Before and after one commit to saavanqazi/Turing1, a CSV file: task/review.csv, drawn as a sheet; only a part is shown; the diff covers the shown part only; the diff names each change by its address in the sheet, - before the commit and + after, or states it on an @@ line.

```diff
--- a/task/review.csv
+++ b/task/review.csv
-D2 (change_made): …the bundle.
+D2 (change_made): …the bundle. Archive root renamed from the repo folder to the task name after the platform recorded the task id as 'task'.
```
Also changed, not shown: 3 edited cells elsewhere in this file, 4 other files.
□ □ □ □
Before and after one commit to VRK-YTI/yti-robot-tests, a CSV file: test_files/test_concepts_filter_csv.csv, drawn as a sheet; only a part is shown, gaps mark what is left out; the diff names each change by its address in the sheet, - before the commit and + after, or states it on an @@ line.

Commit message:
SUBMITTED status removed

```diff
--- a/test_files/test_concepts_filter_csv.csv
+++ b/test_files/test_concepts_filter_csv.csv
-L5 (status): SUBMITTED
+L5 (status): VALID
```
□ □ □ □
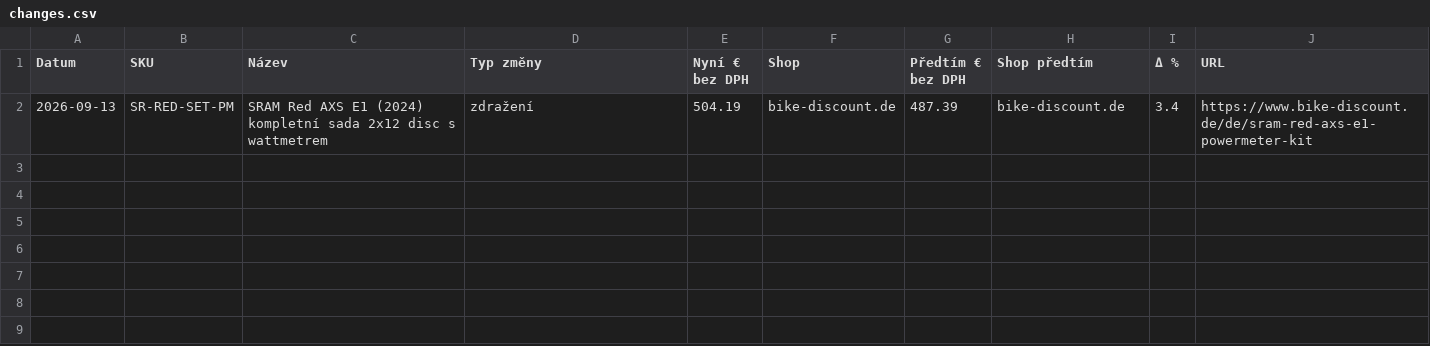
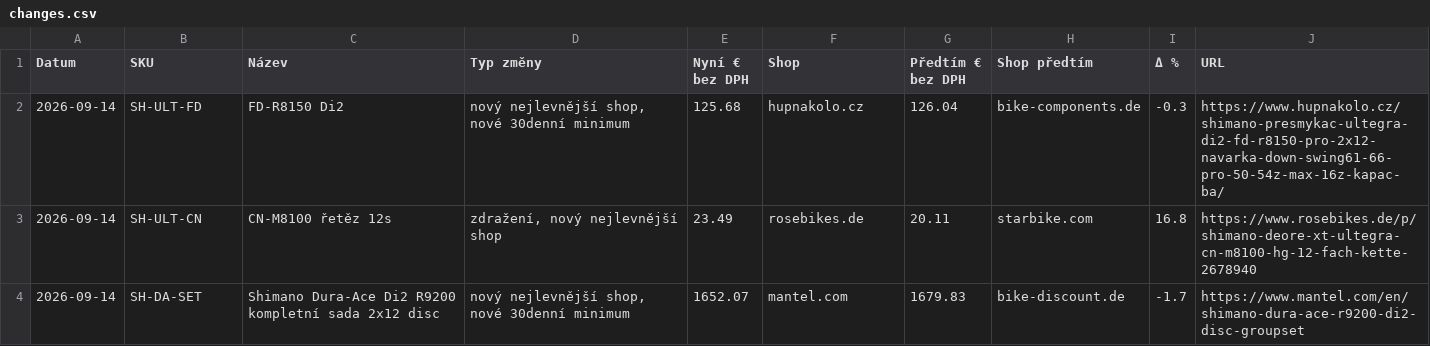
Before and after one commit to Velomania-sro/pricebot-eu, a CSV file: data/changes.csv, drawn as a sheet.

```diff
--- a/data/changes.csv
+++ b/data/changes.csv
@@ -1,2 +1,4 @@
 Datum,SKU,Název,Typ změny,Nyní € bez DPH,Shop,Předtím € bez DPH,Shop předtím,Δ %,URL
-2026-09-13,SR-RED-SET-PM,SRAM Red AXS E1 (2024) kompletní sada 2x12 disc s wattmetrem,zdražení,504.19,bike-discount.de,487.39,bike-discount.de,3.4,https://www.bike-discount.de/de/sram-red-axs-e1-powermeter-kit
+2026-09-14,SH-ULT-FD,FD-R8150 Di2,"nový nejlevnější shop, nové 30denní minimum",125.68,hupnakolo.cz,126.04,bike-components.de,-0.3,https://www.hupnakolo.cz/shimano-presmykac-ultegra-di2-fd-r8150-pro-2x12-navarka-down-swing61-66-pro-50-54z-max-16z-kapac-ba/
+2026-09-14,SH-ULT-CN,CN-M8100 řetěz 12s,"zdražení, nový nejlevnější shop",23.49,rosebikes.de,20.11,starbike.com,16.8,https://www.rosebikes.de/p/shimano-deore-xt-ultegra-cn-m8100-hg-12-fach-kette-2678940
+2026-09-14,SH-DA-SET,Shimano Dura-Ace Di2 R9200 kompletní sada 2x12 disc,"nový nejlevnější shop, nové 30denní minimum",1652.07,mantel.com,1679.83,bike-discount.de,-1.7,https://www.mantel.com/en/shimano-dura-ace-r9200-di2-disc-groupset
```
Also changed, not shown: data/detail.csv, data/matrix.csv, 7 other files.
□ □ □ □
:: Exercise requirements ::
Search the listing above for "bundle" and copy every line that holds it.

:: Exercise solution ::
-D2 (change_made): …the bundle.
+D2 (change_made): …the bundle. Archive root renamed from the repo folder to the task name after the platform recorded the task id as 'task'.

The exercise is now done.